Having lost so much time waiting for Clarke to make up his mind, Butkovitz sees a difficult road ahead.Clarke, by the way, is offering no apologies to Butkovitz for making his decision at his own pace.
“The reality is that Mr. Butkovitz jumped out early on,” Clarke told me. “He made a decision to run without talking to me, but he did reference the fact that if I ran, he wouldn’t run. He subsequently made a decision that he would no longer run. It had nothing to do with my level of interest.”
Labor looks for a horse
Butkovitz says he’ll take a few weeks and think it over.
Where do the unions go now? I asked Electricians Local 98 business manager John Dougherty, the city’s most politically influential labor leader.
“I’m staying with the labor movement on the sidelines,” Dougherty told me. “We’re going to wait to see how the field plays out.

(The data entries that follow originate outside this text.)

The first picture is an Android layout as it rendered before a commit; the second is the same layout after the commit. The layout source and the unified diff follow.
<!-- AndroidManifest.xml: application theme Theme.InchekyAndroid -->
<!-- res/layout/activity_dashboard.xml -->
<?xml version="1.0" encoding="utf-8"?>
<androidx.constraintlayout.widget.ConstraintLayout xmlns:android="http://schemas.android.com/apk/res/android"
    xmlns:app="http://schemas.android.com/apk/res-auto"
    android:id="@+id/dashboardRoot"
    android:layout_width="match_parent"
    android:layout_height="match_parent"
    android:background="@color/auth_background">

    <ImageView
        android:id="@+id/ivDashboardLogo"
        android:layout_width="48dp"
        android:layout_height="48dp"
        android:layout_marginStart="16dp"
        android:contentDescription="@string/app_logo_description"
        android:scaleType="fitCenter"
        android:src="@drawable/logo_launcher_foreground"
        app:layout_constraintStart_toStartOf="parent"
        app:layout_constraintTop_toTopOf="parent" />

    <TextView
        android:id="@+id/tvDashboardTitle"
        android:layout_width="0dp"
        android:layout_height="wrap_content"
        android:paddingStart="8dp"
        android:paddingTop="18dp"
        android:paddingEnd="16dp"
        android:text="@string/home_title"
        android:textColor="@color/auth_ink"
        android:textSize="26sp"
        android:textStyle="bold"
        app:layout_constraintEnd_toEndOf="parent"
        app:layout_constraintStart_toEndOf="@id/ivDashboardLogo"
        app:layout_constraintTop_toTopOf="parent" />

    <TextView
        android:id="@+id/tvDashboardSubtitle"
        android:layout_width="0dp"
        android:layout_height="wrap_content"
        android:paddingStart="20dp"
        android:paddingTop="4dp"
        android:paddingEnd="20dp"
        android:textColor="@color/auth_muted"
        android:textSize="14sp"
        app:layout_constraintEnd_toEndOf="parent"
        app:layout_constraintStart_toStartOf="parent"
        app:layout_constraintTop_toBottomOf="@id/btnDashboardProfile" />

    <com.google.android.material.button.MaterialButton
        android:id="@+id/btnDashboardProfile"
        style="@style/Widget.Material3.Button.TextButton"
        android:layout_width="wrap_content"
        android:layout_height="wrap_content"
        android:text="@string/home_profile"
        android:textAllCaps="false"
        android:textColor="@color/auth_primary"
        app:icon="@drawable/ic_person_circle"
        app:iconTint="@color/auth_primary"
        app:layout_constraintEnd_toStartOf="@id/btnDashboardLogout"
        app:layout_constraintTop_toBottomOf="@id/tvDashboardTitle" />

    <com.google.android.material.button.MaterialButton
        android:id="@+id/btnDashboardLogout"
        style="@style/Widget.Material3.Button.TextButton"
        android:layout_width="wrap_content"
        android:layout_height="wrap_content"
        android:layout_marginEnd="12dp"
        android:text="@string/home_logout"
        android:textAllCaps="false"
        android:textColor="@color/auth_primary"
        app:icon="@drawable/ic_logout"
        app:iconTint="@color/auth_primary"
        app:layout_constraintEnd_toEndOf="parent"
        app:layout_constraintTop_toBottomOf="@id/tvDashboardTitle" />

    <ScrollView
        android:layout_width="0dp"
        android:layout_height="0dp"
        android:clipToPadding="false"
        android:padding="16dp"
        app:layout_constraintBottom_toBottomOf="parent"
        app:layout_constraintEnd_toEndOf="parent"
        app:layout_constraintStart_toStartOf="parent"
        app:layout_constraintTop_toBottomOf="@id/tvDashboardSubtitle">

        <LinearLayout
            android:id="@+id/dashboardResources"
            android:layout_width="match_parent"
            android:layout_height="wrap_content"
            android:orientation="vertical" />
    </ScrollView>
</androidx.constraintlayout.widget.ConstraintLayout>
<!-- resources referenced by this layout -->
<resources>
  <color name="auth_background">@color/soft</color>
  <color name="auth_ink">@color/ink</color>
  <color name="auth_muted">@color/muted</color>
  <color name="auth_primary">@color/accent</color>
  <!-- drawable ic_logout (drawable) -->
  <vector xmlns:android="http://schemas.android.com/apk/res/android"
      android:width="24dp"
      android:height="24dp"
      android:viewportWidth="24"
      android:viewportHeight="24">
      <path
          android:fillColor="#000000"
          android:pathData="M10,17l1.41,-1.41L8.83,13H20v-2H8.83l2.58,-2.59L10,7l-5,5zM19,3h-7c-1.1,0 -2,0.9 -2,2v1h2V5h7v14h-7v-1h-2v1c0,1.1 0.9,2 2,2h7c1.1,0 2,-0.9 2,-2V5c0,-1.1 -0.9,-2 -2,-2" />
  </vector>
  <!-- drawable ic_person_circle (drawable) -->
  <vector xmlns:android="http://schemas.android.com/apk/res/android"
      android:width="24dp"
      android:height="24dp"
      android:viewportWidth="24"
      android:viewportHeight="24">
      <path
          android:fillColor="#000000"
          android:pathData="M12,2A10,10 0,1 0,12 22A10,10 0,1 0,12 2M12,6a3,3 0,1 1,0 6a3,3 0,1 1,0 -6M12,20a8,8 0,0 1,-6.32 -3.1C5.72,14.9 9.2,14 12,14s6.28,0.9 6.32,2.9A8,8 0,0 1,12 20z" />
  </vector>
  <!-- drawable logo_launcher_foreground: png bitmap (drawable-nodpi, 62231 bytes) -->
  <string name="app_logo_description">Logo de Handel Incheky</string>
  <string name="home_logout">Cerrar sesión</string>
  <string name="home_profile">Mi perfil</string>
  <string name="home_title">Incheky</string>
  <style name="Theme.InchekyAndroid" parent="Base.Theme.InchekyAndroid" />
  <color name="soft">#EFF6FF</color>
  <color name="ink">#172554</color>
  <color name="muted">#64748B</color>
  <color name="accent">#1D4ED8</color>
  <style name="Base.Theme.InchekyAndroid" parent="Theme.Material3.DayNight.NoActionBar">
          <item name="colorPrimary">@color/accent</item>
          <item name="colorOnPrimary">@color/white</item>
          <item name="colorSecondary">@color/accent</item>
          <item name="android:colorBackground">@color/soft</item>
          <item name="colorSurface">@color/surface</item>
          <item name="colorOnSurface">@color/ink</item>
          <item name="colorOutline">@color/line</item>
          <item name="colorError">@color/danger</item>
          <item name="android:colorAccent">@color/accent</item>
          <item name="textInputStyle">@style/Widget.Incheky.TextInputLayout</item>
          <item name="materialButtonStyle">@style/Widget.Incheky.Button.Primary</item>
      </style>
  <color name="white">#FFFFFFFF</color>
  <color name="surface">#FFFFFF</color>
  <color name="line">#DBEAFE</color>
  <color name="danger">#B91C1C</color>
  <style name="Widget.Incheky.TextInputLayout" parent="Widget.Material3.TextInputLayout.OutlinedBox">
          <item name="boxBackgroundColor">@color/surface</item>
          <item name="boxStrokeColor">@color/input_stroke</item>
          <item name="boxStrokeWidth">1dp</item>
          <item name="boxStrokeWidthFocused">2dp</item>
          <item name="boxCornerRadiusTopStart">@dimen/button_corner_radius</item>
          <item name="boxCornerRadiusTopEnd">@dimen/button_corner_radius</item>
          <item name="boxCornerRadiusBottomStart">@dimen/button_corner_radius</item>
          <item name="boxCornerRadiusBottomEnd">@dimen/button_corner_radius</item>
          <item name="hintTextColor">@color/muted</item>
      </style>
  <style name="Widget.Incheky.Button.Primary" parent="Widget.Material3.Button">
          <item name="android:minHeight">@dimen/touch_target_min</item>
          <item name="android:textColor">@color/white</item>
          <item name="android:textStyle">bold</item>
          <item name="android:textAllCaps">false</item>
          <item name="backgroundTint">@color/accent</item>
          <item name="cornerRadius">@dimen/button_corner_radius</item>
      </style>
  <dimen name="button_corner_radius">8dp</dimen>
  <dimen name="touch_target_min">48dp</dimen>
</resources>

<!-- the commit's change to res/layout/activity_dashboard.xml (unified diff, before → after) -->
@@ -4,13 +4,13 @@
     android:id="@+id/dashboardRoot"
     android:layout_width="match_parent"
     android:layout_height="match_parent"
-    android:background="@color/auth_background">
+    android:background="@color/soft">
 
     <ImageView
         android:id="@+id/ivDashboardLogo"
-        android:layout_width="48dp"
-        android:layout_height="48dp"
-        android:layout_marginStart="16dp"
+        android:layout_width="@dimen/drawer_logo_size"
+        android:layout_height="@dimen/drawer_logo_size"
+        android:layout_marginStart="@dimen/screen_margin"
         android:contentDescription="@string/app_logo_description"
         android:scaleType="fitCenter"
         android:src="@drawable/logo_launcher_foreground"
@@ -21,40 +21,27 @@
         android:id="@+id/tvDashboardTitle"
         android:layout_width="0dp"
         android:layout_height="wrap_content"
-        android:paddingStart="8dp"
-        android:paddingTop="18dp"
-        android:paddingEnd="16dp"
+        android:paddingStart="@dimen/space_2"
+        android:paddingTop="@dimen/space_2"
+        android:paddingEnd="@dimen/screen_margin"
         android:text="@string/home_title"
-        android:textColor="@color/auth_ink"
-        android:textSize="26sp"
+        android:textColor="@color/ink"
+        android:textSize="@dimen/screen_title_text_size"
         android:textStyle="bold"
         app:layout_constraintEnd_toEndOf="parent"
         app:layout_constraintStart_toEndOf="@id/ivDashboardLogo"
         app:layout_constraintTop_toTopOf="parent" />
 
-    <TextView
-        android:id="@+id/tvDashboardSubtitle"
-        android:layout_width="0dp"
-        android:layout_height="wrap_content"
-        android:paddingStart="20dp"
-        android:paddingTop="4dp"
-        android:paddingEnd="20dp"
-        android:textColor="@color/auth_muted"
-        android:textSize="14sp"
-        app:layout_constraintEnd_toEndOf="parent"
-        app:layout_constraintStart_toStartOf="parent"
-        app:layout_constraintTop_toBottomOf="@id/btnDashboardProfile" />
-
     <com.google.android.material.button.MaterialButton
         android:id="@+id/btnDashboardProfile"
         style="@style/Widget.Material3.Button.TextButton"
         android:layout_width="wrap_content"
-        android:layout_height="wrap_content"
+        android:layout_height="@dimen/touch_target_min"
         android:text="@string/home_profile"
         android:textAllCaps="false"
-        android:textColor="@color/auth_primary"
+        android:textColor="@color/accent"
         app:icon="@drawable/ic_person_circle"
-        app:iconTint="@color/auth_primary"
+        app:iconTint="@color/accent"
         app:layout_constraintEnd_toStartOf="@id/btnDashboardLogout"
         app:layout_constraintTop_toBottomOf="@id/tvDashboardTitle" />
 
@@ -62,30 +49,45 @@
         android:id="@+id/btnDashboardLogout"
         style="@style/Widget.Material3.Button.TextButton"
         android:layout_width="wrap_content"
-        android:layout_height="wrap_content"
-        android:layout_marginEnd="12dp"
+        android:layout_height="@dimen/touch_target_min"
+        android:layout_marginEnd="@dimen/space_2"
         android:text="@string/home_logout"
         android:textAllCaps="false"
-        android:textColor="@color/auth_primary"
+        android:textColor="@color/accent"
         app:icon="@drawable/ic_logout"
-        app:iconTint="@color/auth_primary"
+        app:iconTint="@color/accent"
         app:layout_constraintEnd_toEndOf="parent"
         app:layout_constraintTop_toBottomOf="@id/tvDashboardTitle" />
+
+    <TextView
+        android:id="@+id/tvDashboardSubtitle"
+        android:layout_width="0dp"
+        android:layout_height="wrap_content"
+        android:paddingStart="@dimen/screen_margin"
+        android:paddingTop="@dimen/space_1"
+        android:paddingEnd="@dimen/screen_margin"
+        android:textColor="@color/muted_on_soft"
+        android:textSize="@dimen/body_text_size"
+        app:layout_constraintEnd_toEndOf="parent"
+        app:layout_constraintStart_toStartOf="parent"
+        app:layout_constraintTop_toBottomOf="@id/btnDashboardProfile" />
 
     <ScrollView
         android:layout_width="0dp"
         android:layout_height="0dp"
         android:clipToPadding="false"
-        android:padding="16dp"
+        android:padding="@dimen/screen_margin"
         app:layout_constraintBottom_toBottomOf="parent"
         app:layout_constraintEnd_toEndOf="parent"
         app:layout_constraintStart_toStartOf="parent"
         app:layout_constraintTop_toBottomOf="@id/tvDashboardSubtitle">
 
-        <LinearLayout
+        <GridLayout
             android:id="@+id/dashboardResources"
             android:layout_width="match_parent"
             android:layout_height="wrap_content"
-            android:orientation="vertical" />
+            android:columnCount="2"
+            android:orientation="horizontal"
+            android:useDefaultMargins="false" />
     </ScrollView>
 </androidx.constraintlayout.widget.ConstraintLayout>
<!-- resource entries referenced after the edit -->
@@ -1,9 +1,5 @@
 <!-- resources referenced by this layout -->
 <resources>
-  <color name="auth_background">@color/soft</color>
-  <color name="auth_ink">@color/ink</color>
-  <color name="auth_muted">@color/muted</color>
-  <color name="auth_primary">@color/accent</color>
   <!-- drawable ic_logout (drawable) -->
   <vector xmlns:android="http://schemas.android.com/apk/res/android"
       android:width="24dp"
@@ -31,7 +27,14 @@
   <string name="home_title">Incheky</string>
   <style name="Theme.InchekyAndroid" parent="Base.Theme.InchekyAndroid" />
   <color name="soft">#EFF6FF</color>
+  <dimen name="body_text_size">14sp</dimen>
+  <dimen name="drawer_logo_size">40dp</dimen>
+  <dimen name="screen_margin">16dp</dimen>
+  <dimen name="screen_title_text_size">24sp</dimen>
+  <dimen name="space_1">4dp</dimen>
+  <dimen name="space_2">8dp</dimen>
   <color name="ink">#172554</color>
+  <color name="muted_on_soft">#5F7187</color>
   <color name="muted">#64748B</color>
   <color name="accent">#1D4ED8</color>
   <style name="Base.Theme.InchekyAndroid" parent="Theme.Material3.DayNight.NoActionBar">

And you know, the Philadelphia Building Trades, the Philadelphia AFL-CIO, some of the think tanks have all said they’re going, to the best of their ability, to sit down and try to build consensus.”
A consensus candidate for city labor leaders would be a new and potentially potent development. In the past, unions have divided their support among mayoral candidates. Whether they can agree on someone this time remains to be seen. Dougherty says that could be Butkovitz, could be somebody else.
If Butkovitz decides not to get in, the current field consists of state Sen. Anthony Williams, former District Attorney Lynne Abraham, and attorney Ken Trujillo. Three others say they plan to run — former Judge Nelson Diaz, communications executive Doug Oliver, and former state Sen. Milton Street.
Larry Ceisler, the publisher of the website PoliticsPA, said the confirmed exit of Clarke, who is African-American, has a clear beneficiary.
“I think, for Tony Williams, it’s really going to help his fundraising,” Ceisler said. “The fact is he’s the only major African- American candidate left in the race. In many ways, it’s his election to lose.”
But Ceisler said Clarke’s decision gives every candidate a bit more room to maneuver, and multi-candidate fields can produce surprising results.
The filing deadline to enter the race is March 10. The primary is May 19.